### What the task asks
In the copy, include no images, and repeat each entry precisely as written.

### Data shown
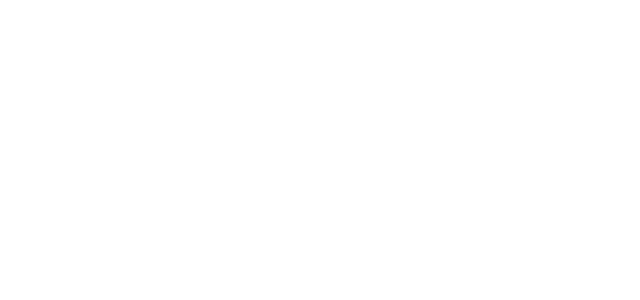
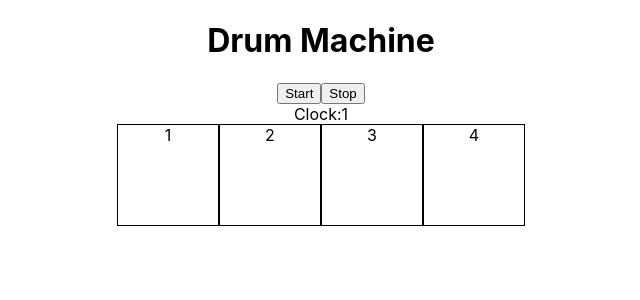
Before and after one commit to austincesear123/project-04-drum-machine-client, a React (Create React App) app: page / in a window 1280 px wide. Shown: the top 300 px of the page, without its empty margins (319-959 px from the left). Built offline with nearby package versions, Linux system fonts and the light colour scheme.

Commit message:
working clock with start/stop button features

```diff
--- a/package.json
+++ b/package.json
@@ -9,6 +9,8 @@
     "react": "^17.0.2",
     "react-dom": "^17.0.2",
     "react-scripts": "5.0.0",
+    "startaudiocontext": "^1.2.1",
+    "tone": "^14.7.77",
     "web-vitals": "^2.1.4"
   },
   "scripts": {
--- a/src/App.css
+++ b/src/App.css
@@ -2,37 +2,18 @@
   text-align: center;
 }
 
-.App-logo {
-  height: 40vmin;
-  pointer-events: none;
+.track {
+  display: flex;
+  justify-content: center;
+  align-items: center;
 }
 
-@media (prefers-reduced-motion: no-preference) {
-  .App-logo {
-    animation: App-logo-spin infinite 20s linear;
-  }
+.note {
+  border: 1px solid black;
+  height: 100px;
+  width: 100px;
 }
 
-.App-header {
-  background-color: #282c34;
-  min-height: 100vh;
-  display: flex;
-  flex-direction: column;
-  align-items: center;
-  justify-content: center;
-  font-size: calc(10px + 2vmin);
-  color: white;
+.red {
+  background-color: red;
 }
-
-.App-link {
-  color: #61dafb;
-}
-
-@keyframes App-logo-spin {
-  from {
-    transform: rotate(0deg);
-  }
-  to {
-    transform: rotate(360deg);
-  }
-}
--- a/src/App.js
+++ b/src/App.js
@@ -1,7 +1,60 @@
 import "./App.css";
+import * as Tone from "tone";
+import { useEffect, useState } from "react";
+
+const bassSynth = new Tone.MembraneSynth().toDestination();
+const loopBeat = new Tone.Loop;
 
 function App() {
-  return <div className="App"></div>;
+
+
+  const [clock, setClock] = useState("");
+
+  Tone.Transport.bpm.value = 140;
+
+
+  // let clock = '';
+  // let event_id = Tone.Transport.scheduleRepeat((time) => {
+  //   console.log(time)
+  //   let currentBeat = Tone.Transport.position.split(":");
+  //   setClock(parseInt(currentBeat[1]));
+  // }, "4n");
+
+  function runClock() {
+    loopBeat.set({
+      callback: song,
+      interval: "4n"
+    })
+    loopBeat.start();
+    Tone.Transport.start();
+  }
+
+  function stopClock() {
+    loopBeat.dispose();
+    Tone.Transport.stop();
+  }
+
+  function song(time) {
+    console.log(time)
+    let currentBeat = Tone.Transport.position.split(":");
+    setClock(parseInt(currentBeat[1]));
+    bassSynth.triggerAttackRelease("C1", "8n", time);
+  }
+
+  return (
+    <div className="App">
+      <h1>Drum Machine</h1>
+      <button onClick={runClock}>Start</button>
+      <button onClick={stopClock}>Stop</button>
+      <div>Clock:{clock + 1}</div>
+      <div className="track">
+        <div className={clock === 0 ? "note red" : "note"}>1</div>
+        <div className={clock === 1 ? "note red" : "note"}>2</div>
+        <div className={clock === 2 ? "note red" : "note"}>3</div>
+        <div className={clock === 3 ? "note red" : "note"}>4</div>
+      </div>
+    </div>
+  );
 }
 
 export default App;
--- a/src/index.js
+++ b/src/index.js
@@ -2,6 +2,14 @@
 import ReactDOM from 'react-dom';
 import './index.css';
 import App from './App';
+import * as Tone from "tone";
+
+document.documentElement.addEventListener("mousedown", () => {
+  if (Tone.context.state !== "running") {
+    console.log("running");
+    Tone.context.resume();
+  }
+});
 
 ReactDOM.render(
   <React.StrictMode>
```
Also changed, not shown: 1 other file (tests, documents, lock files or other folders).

### Reply
Before and after one commit to austincesear123/project-04-drum-machine-client, a React (Create React App) app: page / in a window 1280 px wide. Shown: the top 300 px of the page, without its empty margins (319-959 px from the left). Built offline with nearby package versions, Linux system fonts and the light colour scheme.

Commit message:
working clock with start/stop button features

```diff
--- a/package.json
+++ b/package.json
@@ -9,6 +9,8 @@
     "react": "^17.0.2",
     "react-dom": "^17.0.2",
     "react-scripts": "5.0.0",
+    "startaudiocontext": "^1.2.1",
+    "tone": "^14.7.77",
     "web-vitals": "^2.1.4"
   },
   "scripts": {
--- a/src/App.css
+++ b/src/App.css
@@ -2,37 +2,18 @@
   text-align: center;
 }
 
-.App-logo {
-  height: 40vmin;
-  pointer-events: none;
+.track {
+  display: flex;
+  justify-content: center;
+  align-items: center;
 }
 
-@media (prefers-reduced-motion: no-preference) {
-  .App-logo {
-    animation: App-logo-spin infinite 20s linear;
-  }
+.note {
+  border: 1px solid black;
+  height: 100px;
+  width: 100px;
 }
 
-.App-header {
-  background-color: #282c34;
-  min-height: 100vh;
-  display: flex;
-  flex-direction: column;
-  align-items: center;
-  justify-content: center;
-  font-size: calc(10px + 2vmin);
-  color: white;
+.red {
+  background-color: red;
 }
-
-.App-link {
-  color: #61dafb;
-}
-
-@keyframes App-logo-spin {
-  from {
-    transform: rotate(0deg);
-  }
-  to {
-    transform: rotate(360deg);
-  }
-}
--- a/src/App.js
+++ b/src/App.js
@@ -1,7 +1,60 @@
 import "./App.css";
+import * as Tone from "tone";
+import { useEffect, useState } from "react";
+
+const bassSynth = new Tone.MembraneSynth().toDestination();
+const loopBeat = new Tone.Loop;
 
 function App() {
-  return <div className="App"></div>;
+
+
+  const [clock, setClock] = useState("");
+
+  Tone.Transport.bpm.value = 140;
+
+
+  // let clock = '';
+  // let event_id = Tone.Transport.scheduleRepeat((time) => {
+  //   console.log(time)
+  //   let currentBeat = Tone.Transport.position.split(":");
+  //   setClock(parseInt(currentBeat[1]));
+  // }, "4n");
+
+  function runClock() {
+    loopBeat.set({
+      callback: song,
+      interval: "4n"
+    })
+    loopBeat.start();
+    Tone.Transport.start();
+  }
+
+  function stopClock() {
+    loopBeat.dispose();
+    Tone.Transport.stop();
+  }
+
+  function song(time) {
+    console.log(time)
+    let currentBeat = Tone.Transport.position.split(":");
+    setClock(parseInt(currentBeat[1]));
+    bassSynth.triggerAttackRelease("C1", "8n", time);
+  }
+
+  return (
+    <div className="App">
+      <h1>Drum Machine</h1>
+      <button onClick={runClock}>Start</button>
+      <button onClick={stopClock}>Stop</button>
+      <div>Clock:{clock + 1}</div>
+      <div className="track">
+        <div className={clock === 0 ? "note red" : "note"}>1</div>
+        <div className={clock === 1 ? "note red" : "note"}>2</div>
+        <div className={clock === 2 ? "note red" : "note"}>3</div>
+        <div className={clock === 3 ? "note red" : "note"}>4</div>
+      </div>
+    </div>
+  );
 }
 
 export default App;
--- a/src/index.js
+++ b/src/index.js
@@ -2,6 +2,14 @@
 import ReactDOM from 'react-dom';
 import './index.css';
 import App from './App';
+import * as Tone from "tone";
+
+document.documentElement.addEventListener("mousedown", () => {
+  if (Tone.context.state !== "running") {
+    console.log("running");
+    Tone.context.resume();
+  }
+});
 
 ReactDOM.render(
   <React.StrictMode>
```
Also changed, not shown: 1 other file (tests, documents, lock files or other folders).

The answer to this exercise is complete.